She sparred with the city's popular police commissioner over her concern that his detectives weren't solving enough murders, and she has debated with colleagues on development bills, pushing tax breaks she believes are good for the city.
"She's not shy," said Councilman William H. Cole IV, who has known Holton for the past decade. "She educates herself on the issues, and then she expresses her opinion."
Like many City Hall observers, Holton's friends and supporters were surprised Wednesday at the news that she had been indicted on charges of accepting a bribe, perjury and misuse of her office. Prominent developer Ronald H. Lipscomb was charged with one count of giving her a bribe.
Her name had never surfaced publicly in the nearly three-year probe of City Hall spending conducted by the state prosecutor's office. Holton has pledged to fight the charges and said she is innocent.
However, the indictment is already affecting her career.
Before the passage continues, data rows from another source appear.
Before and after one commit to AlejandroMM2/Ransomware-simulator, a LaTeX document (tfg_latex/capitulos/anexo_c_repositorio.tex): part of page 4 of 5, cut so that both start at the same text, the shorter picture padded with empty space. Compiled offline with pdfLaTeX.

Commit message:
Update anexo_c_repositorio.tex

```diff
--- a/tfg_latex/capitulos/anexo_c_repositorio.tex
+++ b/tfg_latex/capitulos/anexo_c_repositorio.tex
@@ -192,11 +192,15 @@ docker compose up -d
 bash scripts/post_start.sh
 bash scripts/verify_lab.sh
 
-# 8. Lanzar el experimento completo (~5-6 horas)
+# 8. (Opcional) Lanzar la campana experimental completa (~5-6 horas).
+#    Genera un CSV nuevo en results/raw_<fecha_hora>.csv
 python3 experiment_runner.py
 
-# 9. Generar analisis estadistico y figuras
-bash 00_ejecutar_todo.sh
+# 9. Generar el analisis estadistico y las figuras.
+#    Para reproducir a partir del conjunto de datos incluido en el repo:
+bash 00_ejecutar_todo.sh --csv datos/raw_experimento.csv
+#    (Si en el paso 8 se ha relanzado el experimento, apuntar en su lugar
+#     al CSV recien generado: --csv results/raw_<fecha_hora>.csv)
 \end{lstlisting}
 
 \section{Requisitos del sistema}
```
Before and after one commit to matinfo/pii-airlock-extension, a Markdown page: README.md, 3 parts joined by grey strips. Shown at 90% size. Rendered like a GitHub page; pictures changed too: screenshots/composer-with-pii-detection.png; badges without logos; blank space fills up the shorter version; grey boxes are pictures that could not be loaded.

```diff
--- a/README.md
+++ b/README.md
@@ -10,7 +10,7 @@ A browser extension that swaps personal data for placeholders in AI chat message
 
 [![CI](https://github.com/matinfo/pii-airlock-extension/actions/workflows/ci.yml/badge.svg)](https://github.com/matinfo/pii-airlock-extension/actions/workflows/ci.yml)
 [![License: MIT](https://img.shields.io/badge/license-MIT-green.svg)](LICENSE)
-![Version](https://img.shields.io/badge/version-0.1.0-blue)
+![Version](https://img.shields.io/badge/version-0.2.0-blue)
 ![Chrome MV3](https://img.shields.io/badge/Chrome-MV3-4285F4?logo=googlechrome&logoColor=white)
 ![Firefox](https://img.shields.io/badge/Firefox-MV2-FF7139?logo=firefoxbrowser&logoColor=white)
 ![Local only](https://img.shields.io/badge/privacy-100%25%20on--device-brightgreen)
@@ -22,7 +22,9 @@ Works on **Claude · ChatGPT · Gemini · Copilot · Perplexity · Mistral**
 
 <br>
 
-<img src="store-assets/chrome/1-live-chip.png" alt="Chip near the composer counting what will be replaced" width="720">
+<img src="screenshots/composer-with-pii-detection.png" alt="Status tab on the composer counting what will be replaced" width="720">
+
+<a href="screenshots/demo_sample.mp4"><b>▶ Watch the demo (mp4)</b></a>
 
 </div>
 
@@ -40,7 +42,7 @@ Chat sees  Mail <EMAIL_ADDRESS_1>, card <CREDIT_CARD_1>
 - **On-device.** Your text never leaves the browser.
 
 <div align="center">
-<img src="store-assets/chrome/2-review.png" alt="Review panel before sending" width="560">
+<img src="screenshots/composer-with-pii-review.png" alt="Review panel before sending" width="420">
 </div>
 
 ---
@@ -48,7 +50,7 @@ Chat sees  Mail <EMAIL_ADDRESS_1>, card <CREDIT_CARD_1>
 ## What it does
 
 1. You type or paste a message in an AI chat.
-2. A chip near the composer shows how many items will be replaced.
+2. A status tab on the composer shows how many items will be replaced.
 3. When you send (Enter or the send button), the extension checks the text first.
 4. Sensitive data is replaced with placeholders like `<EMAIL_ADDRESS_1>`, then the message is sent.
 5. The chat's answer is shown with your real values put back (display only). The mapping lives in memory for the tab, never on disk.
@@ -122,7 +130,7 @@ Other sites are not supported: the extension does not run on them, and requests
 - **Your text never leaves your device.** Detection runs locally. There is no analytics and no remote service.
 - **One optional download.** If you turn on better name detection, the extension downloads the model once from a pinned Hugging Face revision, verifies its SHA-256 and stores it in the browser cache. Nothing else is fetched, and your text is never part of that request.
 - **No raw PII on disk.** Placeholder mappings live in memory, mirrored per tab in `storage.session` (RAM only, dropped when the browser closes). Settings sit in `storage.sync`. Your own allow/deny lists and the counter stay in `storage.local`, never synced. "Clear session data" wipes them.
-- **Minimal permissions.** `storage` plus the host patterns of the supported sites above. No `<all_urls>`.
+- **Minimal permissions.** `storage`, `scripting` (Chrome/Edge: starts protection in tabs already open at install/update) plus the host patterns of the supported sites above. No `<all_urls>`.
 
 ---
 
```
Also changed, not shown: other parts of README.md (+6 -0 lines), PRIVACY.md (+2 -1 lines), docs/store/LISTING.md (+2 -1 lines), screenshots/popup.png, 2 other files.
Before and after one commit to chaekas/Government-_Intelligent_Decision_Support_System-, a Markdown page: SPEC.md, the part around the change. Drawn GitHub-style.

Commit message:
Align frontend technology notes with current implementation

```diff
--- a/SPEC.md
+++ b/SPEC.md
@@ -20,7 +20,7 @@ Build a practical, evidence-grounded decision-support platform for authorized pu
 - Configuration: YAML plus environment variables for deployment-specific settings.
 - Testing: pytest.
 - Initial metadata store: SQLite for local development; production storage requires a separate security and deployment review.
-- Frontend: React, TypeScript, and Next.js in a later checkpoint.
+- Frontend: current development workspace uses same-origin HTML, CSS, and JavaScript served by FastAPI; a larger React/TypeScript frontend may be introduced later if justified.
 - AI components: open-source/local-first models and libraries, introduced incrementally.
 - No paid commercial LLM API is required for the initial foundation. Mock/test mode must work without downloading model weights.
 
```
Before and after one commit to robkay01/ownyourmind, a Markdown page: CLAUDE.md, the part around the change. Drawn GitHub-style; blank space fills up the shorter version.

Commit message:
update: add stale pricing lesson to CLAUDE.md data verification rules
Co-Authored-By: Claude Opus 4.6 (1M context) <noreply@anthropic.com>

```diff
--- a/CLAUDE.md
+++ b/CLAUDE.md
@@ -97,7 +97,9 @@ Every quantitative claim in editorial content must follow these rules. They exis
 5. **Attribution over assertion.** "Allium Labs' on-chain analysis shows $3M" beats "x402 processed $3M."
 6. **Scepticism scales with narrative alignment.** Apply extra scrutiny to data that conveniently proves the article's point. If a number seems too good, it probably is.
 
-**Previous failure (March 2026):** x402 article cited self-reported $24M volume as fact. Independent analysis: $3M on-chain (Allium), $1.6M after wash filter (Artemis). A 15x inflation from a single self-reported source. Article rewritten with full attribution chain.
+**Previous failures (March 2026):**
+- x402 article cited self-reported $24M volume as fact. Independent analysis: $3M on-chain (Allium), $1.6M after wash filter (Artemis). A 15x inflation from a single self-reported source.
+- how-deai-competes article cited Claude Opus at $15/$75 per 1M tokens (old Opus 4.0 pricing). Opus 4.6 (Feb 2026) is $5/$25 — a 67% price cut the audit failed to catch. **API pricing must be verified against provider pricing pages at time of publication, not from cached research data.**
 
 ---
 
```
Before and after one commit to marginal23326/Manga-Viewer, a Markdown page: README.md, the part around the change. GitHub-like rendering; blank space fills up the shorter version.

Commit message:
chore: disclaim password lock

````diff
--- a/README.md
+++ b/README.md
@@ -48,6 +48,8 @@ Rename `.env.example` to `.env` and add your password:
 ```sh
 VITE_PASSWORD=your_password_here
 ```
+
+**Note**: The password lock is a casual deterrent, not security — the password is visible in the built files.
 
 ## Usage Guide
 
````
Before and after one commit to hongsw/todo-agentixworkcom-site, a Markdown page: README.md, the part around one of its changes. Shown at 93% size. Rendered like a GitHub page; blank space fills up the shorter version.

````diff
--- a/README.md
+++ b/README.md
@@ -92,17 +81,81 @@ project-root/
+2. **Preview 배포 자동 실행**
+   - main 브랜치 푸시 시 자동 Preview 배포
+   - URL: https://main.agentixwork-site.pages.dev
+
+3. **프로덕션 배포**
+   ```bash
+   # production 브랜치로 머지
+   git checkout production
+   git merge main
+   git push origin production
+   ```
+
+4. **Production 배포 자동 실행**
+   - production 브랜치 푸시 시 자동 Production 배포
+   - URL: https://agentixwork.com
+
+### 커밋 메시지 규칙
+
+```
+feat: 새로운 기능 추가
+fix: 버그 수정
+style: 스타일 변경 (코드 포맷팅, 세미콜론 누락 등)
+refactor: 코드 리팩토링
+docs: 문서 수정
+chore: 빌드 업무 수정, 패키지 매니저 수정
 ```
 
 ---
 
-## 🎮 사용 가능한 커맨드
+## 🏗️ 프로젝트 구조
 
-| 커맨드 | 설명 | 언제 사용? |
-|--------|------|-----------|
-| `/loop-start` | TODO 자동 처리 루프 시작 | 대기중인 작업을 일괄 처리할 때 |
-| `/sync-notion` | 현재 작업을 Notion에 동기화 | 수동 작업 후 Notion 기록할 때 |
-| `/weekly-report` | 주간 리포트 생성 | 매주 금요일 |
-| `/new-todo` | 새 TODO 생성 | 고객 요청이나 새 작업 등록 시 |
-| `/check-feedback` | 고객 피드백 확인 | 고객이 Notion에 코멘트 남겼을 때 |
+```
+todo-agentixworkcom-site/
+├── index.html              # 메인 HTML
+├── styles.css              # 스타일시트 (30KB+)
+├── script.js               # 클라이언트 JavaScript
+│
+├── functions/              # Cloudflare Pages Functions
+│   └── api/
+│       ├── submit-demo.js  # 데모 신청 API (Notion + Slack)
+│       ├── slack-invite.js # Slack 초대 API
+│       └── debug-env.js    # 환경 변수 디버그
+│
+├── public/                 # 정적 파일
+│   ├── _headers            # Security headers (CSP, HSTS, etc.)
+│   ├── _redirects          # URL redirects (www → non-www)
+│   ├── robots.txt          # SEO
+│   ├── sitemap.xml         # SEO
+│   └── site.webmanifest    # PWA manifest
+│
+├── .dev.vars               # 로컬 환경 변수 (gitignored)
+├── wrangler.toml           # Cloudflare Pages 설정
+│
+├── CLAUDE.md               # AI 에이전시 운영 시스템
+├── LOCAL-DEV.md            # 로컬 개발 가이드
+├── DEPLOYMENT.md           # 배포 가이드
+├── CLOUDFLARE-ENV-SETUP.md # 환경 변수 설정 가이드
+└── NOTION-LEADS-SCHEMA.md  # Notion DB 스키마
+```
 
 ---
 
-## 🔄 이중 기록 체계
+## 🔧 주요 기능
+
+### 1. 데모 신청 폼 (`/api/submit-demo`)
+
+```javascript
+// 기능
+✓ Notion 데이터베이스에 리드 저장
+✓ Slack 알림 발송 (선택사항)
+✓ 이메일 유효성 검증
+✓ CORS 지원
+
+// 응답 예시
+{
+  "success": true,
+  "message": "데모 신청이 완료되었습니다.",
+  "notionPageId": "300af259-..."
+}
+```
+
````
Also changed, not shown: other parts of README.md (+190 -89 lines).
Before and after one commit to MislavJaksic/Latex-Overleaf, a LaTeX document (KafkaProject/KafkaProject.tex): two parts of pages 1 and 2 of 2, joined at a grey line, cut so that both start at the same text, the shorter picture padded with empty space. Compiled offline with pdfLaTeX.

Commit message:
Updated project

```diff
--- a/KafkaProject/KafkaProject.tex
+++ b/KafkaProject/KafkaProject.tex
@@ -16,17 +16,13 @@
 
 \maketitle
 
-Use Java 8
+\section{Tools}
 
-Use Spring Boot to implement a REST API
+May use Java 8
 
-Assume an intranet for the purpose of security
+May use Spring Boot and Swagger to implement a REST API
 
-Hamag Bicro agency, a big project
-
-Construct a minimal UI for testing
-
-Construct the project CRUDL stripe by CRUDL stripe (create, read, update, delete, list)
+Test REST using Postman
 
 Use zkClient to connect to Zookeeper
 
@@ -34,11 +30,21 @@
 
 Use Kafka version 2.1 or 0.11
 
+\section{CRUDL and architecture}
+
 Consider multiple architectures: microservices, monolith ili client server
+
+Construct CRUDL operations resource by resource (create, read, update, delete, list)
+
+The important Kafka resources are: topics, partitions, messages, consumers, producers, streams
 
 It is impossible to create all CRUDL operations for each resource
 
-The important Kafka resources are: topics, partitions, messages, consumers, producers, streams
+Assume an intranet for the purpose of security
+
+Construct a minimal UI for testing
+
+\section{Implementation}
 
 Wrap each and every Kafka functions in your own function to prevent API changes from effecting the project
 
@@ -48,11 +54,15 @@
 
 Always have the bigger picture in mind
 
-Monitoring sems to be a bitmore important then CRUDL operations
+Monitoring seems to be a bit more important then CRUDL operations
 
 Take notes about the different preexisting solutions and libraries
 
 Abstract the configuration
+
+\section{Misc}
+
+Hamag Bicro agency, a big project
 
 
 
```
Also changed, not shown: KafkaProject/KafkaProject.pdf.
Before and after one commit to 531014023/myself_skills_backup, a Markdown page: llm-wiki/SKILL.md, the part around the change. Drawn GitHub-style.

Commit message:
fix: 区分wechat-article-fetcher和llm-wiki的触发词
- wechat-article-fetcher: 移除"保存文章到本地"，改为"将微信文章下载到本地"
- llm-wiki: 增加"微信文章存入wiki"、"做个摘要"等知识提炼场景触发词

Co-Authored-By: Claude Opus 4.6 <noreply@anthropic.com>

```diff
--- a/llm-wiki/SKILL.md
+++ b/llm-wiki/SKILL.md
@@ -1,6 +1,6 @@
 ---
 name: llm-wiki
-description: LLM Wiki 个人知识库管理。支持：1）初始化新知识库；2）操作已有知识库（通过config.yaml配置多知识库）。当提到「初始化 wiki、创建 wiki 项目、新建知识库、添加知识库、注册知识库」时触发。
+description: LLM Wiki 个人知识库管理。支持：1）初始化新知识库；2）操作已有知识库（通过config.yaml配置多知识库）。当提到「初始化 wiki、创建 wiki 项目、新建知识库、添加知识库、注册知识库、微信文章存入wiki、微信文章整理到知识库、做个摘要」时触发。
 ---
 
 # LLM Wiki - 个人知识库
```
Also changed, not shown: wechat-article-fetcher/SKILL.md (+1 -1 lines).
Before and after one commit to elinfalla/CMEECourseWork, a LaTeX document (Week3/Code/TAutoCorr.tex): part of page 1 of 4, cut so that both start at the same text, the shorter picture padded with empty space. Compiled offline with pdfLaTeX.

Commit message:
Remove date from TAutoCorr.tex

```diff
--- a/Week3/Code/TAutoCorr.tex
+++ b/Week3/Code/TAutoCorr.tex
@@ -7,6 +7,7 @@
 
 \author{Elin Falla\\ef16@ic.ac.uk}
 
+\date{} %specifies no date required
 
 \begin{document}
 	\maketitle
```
City Council President Stephanie C. Rawlings-Blake announced yesterday that Holton would be replaced as chairman of the Taxation, Finance and Economic Development Committee, which handles tax breaks for developers, until her legal issues are resolved.
Friends say Holton is staying strong.
"She's holding up very well," said Mayor Sheila Dixon. "She's right now intending to stay focused and continue serving the citizens of Baltimore."
Dixon, who was attending the Maryland Association of Counties winter conference in Cambridge, said her West Baltimore colleague's financial background "has been a benefit to the council." Holton is a certified public accountant with her own practice and works as a marketing and recruitment manager for Abrams, Foster, Nole and Williams, a Baltimore accounting firm.
Those who know her well call Holton, 48, an energetic public servant passionate about providing opportunities for minority- and women-owned businesses. Unmarried with no children, she pours herself into her work, serving on a number of boards and using her position to ensure fairness in the awarding of development projects, allies say.
"She really is tireless," said Sherry Welch, a close friend who serves with Holton on the Civic Works Advisory Board. "She's not dogmatic."
Welch said the two have grown close over the years, discussing faith - Holton is a deacon at Payne Memorial AME church. "We would talk about how faith would sustain you in a difficult time," Welch said.
One of the more stylish council members, Holton wears her hair in long dreadlocks piled on her head and favors bright-colored suits with ropes of pearls; Welch said Holton is "quite a bargain shopper."
Holton was close with former City Councilman Kenneth N. Harris Sr. When he was murdered last fall, she grew concerned that homicide detectives were not moving quickly enough on his case and introduced legislation requiring Police Commissioner Frederick H. Bealefeld III to appear before her committee.
Facing criticism from other council members that it would be inappropriate to focus only on one murder, she broadened the scope of the hearing to question the commissioner on all of the city's open homicides, pushing the department's 46.2 percent clearance rate into the news and putting pressure on the department to improve its record.
Holton sparred with some council members in December when she announced a public comment period for a proposed $160 million tax break for a planned development in Westport - and then scheduled the vote on the matter several days earlier.
Holton first won public office in 1995, at a time when three members represented each City Council district. She had a powerful patron - state Sen. Delores G. Kelley of Baltimore County is her aunt.
When the city established single-member districts in 2004, Holton ran against a colleague - Melvin L. Stukes - to represent the new 8th district in southwest Baltimore.
"That was something that neither one of us wanted to do," Stukes said. "I always saw her as being professional."
Baltimore Sun reporter Gadi Dechter contributed to this article.